$75,000.00
2015

Powell Street Festival Society

Advocacy and Outreach Through Arts-based Community Development at WePress

This project will build on the ongoing work of PSFS to have a year-round presence in the DTES, to link the history of Japanese Canadian (JC) expulsion from the DTES during WWII with challenges of displacement faced by current residents, and to be a committed partner with residents and groups working in the neighbourhood. This partnership combines PSFS’ historical perspective and activity with the goals and operational infrastructure of WePress Community Arts Space, which houses a variety of art-making platforms, and welcomes people marginalized by class, sexuality, gender, race, culture, disability, mental health, and addictions. The social innovation lies in the ability to run paid workshops and sell merchandise to those who can afford them in order to generate revenue that allows PSFS and WePress to provide job and economic opportunities for low-income and marginalized people, teach new skills through free and low-cost workshops, provide a welcoming space and access to unique equipment for art-making and community-building, support DTES social justice groups, and promote JC art, culture, and history and the work of PSFS. In this way, PSFS and WePress can bring together people from diverse income levels to interact, make art together, and learn a little about each others’ lives. Furthermore, PSFS will continue to contribute to the development of a new independent social justice arts organization in the DTES and its long-term survival.
$75,000.00
2017

Presentation House Theatre

Learning and Forgetting

Young children entering the schools for the first time can have a tough time socializing, adding stress and challenge to their teachers and the school system. Parallel to this, seniors, in particular those developing dementia are experiencing more and more isolation being cut off from their communities as they enter long term care facilities. Presentation House Theatre is exploring a new program and performance experience that brings these two groups together for a shared, inter-generational connection involving live performance and interactive workshops that will increase the socialization of young children, while reducing the sense of isolation and disconnection for seniors.
$75,000.00
2018

Proton Foundation

Honour:Health to Hand - "Totems in the Forest"

Honor:Health to Hand is OMVC’s commitment & response to community requests to aid with healthy development, diversify the economic base for homes & community & offer a culturally appropriate exemplary positive initiative to transfer skills & knowledge from Elder to youth, as it is well recognized that all on-reserve aboriginal youth are at risk & the oral traditions are at risk of dying. We will engage 8 Haida youth, including male & females & those with disabilities, with 3 Master Carvers in a 27-week cultural training/skill development initiative.
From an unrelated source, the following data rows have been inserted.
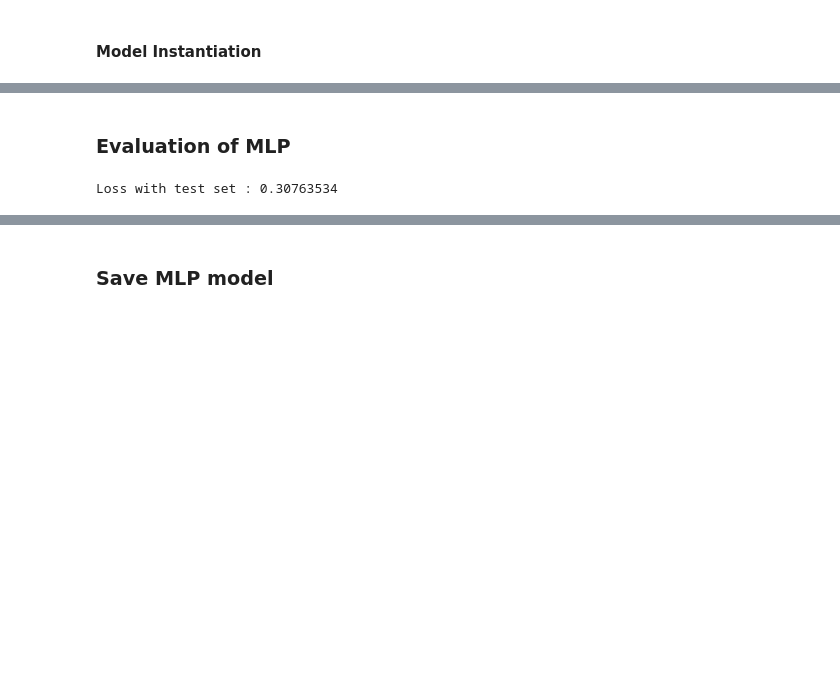
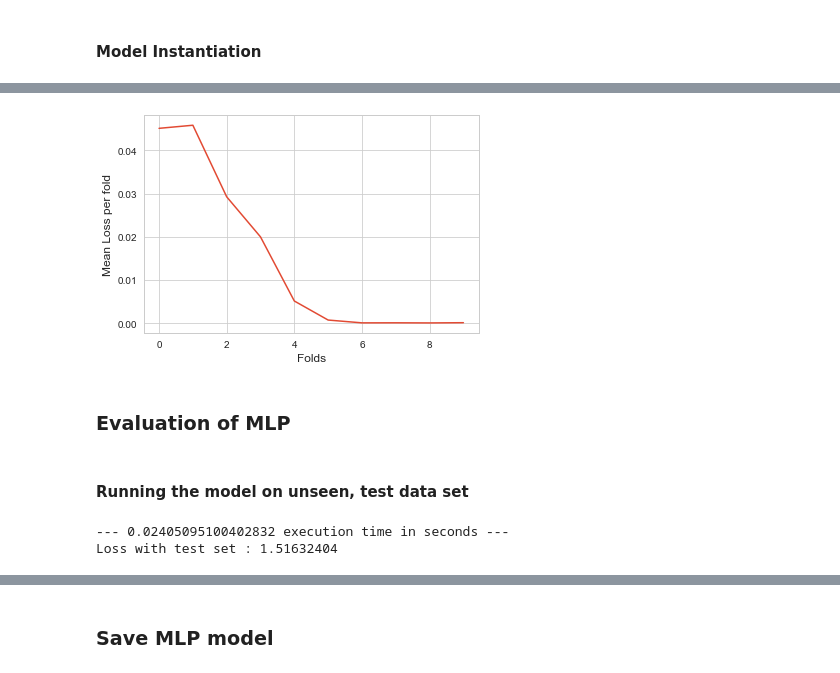
Before and after one commit to CG4002-ComputerEngineering-Capstone/DanceDance, a Jupyter notebook: Machine_Learning/Exploratory Weeks/Week7 /Individual Submission .ipynb, the cells around one changed output, grey strips where cells are left out. Saved outputs shown, nothing was run; the diff lists cells and outputs as text; code cells hidden in the pictures; blank space fills up the shorter version.

Commit message:
Implemented Stratified K folds CV for all learning agents to improve accuracy

```diff
--- a/Machine_Learning/Exploratory Weeks/Week7 /Individual Submission .ipynb
+++ b/Machine_Learning/Exploratory Weeks/Week7 /Individual Submission .ipynb
@@ -216,7 +250,11 @@ Number of columns in transformed training set: 127
 # %% [markdown]
 ### SVM Classifier
 # %%
-linear = svm.SVC(kernel='linear', C=1, decision_function_shape='ovo').fit(X_important_train, y)
-rbf = svm.SVC(kernel='rbf', gamma=1, C=1, decision_function_shape='ovo').fit(X_important_train, y)
-poly = svm.SVC(kernel='poly', degree=3, C=1, decision_function_shape='ovo').fit(X_important_train, y)
-sig = svm.SVC(kernel='sigmoid', C=1, decision_function_shape='ovo').fit(X_important_train, y)
+linear = svm.SVC(kernel='linear', C=1, decision_function_shape='ovo')
+rbf = svm.SVC(kernel='rbf', gamma=1, C=1, decision_function_shape='ovo')
+poly = svm.SVC(kernel='poly', degree=3, C=1, decision_function_shape='ovo')
+sig = svm.SVC(kernel='sigmoid', C=1, decision_function_shape='ovo')
+traditional_models_fold_trainer(linear,X_important_train, y, "linearSVM")
+traditional_models_fold_trainer(rbf,X_important_train, y, "RBF")
+traditional_models_fold_trainer(poly,X_important_train, y, "Poly")
+traditional_models_fold_trainer(sig,X_important_train, y, "Sig")
@@ -307,6 +365,4 @@ Polynomial Kernel Accuracy : 0.9104996837444655
 KNN believes that similar things are in close proximity of each other. Hence, if a datapoint is near to another datapoint, KNN assumes that they both belong to the same class.
 # %%
 knn_clf=KNeighborsClassifier()
-knn_clf.fit(X_important_train,y)
-#These are the predicted output values
-ypred=knn_clf.predict(X_important_test)
+traditional_models_fold_trainer(knn_clf,X_important_train, y, "KNN")
@@ -363,13 +434,13 @@ class Model(nn.Module):
 # %%
 # Instantiate the Model class using parameter defaults:
 torch.manual_seed(32)
-# ann model without feature selection
-mlp = Model(in_features=len(X_important_train[0]), h1=900, h2=250)
+hidden_layer_1_nodes = 80
+hidden_layer_2_nodes = 40
+mlp = Model(in_features=len(X_important_train[0]), h1=hidden_layer_1_nodes, h2=hidden_layer_2_nodes)
 X_train = torch.FloatTensor(X_important_train)
 X_test = torch.FloatTensor(X_important_test)
 y_train = torch.LongTensor(y)
 y_test = torch.LongTensor(y_t)
-trainloader = DataLoader(X_train, batch_size=60, shuffle=True)
-testloader = DataLoader(X_test, batch_size=60, shuffle=False)
-criterion = nn.CrossEntropyLoss()
-optimizer = torch.optim.Adam(mlp.parameters(), lr=0.01)
+# trainloader = DataLoader(X_train, batch_size=60, shuffle=True)
+# testloader = DataLoader(X_test, batch_size=60, shuffle=False)
+# len(X_important_train[0])
@@ -412,13 +569,28 @@ epoch: 91  loss: 0.10952628
+# %%
+# splits=KFold(n_splits=10,shuffle=True,random_state=42)
+# for fold, (train_idx,val_idx) in enumerate(splits.split(np.arange(len(trainloader)))):
+with torch.no_grad():
+    y_axis  = training_loss.values()
+    plt.plot(range(10), y_axis)
+    plt.ylabel('Mean Loss per fold')
+    plt.xlabel('Folds')
+# %% [output]
+[figure, added]
 # %% [markdown]
 ### Evaluation of MLP
+# %% [markdown]
+#### Running the model on unseen, test data set
 # %%
 # TO EVALUATE THE ENTIRE TEST SET
 with torch.no_grad():
+    start_time = time.time()
     y_val = mlp.forward(X_test)
+    print("--- %s execution time in seconds ---" % (time.time() - start_time))
     loss = criterion(y_val, y_test)
     print(f'Loss with test set : {loss:.8f}')
 # %% [output]
-Loss with test set : 0.30763534
+--- 0.02405095100402832 execution time in seconds ---
+Loss with test set : 1.51632404
 # %%
 with torch.no_grad():
     preds = []
```
Also changed, not shown: parts of 29 cells of this notebook, 3 other files.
It includes certification courses, mentorship, health & entrepreneurial aspects; offered at NorthWest Community College Campus in Masset, the high school trade shop, OMVC’s education/ eco-tourism facility-Hiellen Longhouse Village, the carving studio in Old Massett, & Emily Carr UofAD. Endorsed & mentored by Master Carvers Chief 7idansuu Jim Hart & Christian White youth will earn certificates, learn Haida art design/carving/business skills & assist in 2 projects; replication of the historic heritage Hliialang’inagee gyaa’ang Totem that stood in Hiellen Village 150+ years ago & develop a “Welcome Sign” with two small 8’ totems for the entrance to Hiellen Longhouse Village, approved by the Haida Repatriation Society. This will be exemplary, inclusive & engaging. At completion both will be erected during a high Haida celebration during Canada 150. Youth & elders will participate. Healing & reconciliation for all will be profound.
$75,000.00
2016
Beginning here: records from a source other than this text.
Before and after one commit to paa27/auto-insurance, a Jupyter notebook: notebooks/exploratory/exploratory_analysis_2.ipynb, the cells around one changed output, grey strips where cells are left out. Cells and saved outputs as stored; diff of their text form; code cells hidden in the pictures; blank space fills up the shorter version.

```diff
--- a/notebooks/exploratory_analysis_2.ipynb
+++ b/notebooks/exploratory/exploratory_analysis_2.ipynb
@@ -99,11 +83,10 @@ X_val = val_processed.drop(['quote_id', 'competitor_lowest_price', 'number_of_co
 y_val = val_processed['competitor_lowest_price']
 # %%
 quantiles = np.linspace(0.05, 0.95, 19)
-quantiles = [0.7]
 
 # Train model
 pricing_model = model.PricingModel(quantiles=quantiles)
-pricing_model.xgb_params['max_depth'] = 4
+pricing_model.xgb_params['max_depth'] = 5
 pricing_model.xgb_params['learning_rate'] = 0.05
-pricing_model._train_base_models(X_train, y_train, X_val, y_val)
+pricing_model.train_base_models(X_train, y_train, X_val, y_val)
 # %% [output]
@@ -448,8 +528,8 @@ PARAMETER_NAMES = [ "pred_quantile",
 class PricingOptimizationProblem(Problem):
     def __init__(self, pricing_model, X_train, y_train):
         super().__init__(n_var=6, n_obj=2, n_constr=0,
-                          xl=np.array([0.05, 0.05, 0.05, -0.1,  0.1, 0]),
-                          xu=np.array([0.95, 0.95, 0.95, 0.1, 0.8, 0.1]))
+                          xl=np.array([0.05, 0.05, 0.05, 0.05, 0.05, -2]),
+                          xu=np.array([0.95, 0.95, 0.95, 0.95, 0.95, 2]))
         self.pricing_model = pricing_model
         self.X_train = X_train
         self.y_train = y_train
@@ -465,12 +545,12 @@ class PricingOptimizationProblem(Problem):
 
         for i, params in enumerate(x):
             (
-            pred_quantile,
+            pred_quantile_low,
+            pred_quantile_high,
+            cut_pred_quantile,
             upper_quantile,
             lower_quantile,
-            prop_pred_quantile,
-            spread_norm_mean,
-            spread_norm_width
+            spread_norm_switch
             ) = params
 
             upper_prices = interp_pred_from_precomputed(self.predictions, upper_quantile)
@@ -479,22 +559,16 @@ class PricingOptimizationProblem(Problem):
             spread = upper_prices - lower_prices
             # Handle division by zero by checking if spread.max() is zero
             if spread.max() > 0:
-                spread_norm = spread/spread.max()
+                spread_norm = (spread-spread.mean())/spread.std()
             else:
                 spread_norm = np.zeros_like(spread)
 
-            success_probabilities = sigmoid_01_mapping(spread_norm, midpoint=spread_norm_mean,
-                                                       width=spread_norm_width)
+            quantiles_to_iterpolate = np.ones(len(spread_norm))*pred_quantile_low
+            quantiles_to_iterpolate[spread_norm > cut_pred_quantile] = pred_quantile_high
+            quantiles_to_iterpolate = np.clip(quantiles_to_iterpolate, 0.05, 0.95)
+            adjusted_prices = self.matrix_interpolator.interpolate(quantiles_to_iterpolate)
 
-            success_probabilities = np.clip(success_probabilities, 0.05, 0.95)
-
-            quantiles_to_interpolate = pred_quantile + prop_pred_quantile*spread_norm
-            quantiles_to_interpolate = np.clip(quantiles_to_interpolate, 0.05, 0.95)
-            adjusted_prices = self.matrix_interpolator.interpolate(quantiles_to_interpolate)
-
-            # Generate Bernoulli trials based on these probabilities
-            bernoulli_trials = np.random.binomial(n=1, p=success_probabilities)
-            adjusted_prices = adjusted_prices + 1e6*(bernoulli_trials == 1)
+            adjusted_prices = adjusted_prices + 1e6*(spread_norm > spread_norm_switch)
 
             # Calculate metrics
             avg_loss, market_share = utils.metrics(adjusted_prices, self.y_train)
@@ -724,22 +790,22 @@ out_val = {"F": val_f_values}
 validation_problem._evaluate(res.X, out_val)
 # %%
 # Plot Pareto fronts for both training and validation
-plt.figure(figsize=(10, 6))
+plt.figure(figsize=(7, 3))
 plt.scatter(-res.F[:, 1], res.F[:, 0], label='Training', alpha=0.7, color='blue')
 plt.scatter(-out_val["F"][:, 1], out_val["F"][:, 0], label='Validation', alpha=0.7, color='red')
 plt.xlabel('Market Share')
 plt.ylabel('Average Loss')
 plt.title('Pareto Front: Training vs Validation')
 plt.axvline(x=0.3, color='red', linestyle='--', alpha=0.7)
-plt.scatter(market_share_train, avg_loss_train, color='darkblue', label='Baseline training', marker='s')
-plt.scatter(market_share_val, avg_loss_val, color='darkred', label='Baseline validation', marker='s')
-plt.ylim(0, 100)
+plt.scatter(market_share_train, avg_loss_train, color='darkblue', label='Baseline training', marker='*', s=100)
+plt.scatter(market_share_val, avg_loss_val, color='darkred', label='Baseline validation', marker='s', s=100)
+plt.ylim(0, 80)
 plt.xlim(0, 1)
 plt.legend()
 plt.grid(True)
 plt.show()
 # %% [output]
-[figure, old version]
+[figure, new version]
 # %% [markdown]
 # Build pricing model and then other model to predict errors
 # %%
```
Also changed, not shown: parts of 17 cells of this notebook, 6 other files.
Raincoast Conservation Foundation

Restoring Governance for Salmon Conservation in the Lower Fraser River and Estuary

This project addresses the failure of governments and agencies to protect salmon habitat in the Lower Fraser River and Estuary. This failure has come at the detriment of globally significant salmon runs and the First Nations, local communities, economies and other wildlife that rely on these fish. A huge opportunity now exists to test governance and funding models for delivering a First Nations and community-lead initiative that envisions salmon resilience in the Lower Fraser. Using salmon as the indicator for freshwater sustainability, an initiative focused on habitat conservation will guide planning, restoration and management, facilitating recovery of a degraded river and its salmon.
$70,000.00
2017

Ray-Cam Co-operative Centre
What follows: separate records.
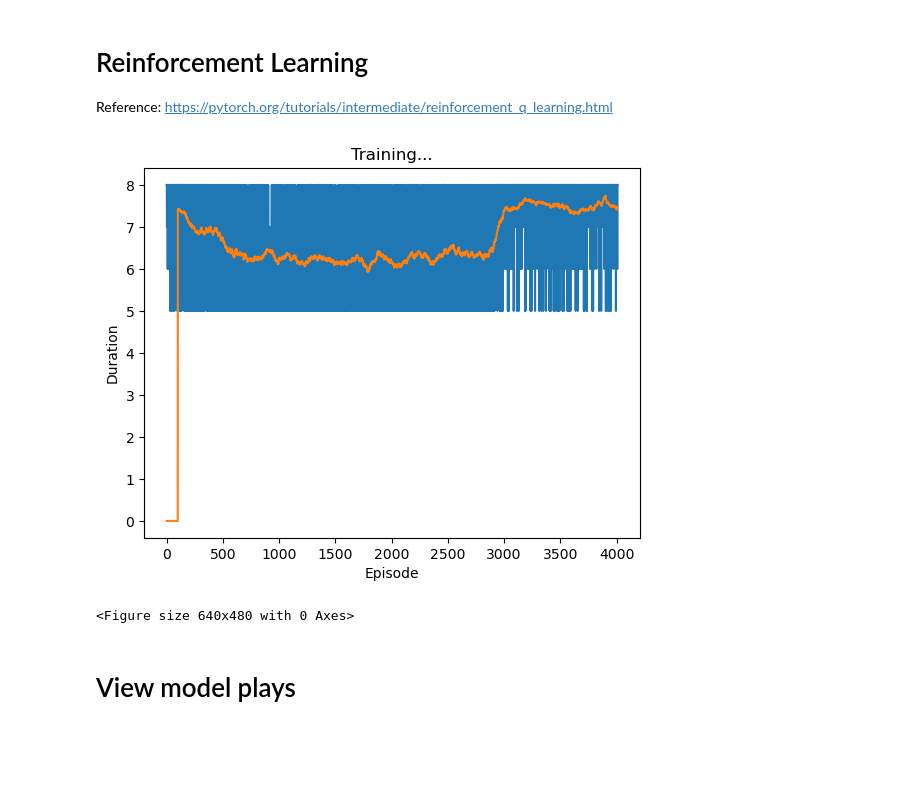
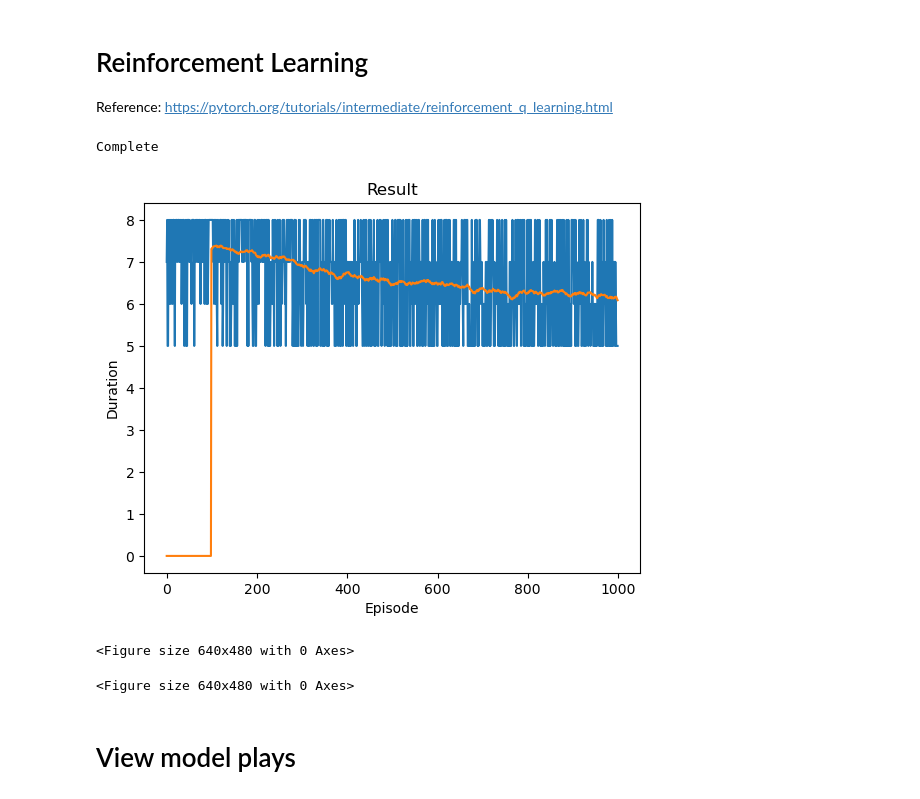
Before and after one commit to Jordanbarker/TicTacToe, a Jupyter notebook: Code new.ipynb, the cells around one changed output. Drawn from its saved outputs; the diff is of its cells as text; code cells hidden in the pictures; blank space fills up the shorter version.

```diff
--- a/Code new.ipynb
+++ b/Code new.ipynb
@@ -255,7 +255,7 @@ def plot_durations(show_result=False):
         else:
             display.display(plt.gcf())
 # %%
-num_episodes = 3000
+num_episodes = 1000
 
 for i_episode in range(num_episodes):
 
@@ -276,35 +276,37 @@ for i_episode in range(num_episodes):
             observation = None if terminated else torch.tensor(observation, dtype=torch.float32, device=device).unsqueeze(0)
             reward = torch.tensor([reward], device=device)
 
             # Store the transition in memory
             memory.push(observation_prev, action, observation, reward)
 
             # Perform one step of the optimization (on the policy network)
             optimize_model()
 
             # Soft update of the target network's weights
             # θ′ ← τ θ + (1 −τ )θ′
             target_net_state_dict = target_net.state_dict()
             policy_net_state_dict = policy_net.state_dict()
             for key in policy_net_state_dict:
                 target_net_state_dict[key] = policy_net_state_dict[key] * \
                     TAU + target_net_state_dict[key] * (1 - TAU)
             target_net.load_state_dict(target_net_state_dict)
 
         if terminated:
             episode_durations.append(t + 1)
             if len(episode_durations) % 100 == 0:
                 plot_durations()
             break
         players_turn *= -1 # Alternate player turns
 
 print("Complete")
 plot_durations(show_result=True)
 plt.ioff()
 plt.show()
 # %% [output]
+Complete
-[figure, old version]
+[figure, new version]
-<Figure size 640x480 with 0 Axes>
+<Figure size 640x480 with 0 Axes>
+<Figure size 640x480 with 0 Axes>
 # %% [markdown]
 # View model plays
 # %%
```
Also changed, not shown: parts of 2 cells of this notebook.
MoreSports

MoreSports is a collaborative initiative that provides sustainable sport and physical activity opportunities for children and families, focused on kids who typically do not participate in sports. We build on existing community resources to deliver programs & events in partnership with schools, local government, community groups, private businesses and non-profits. The model is: go where children are, provide structures and programming that fit with what children and families actually want. The approach is unique in two ways: • First, barriers to participation are not only removed but are rendered invisible • Second, programs and activities are built on and integrated within existing structures and systems The strategy was designed to build on community strengths, capacities and priorities, foster social inclusion and develop the capacity to deliver a multitude of sport and skill development activities for local children and youth. Part of developing this capacity is fostering local leadership through the YELL (Youth Engage Learn Lead) initiative.
$75,000.00
2012

Salal Foundation

Beyond Coal Canada

Beyond Coal Canada is a collaborative project to oppose the export of US thermal coal through Canadian ports aimed at averting accelerated climate change for the benefit of future generations and the natural world. Beyond Coal Canada is the Canadian partner in the Power Past Coal coalition that is opposing the transshipment and export of coal from Montana’s Powder River Basin. When Fraser Surrey Docks and Lafarge Quarries first proposed their coal transshipment project in 2012 most observers thought permits would be issued within months and predicted our odds of defeating the project were slim. Our primary goal was to delay approval and construction. Three years later, the proposal is stalled, with important permits in limbo, widespread municipal opposition, organized and grassroots opposition, and a number of lawsuits working their way through the courts. The changed political circumstances have opened up promising new paths to victory, as well as new options for building a foundation to prevent future coal export expansions.
$75,000.00
2015

Salt Spring and Southern Gulf Islands Community Services Society

New Beginnings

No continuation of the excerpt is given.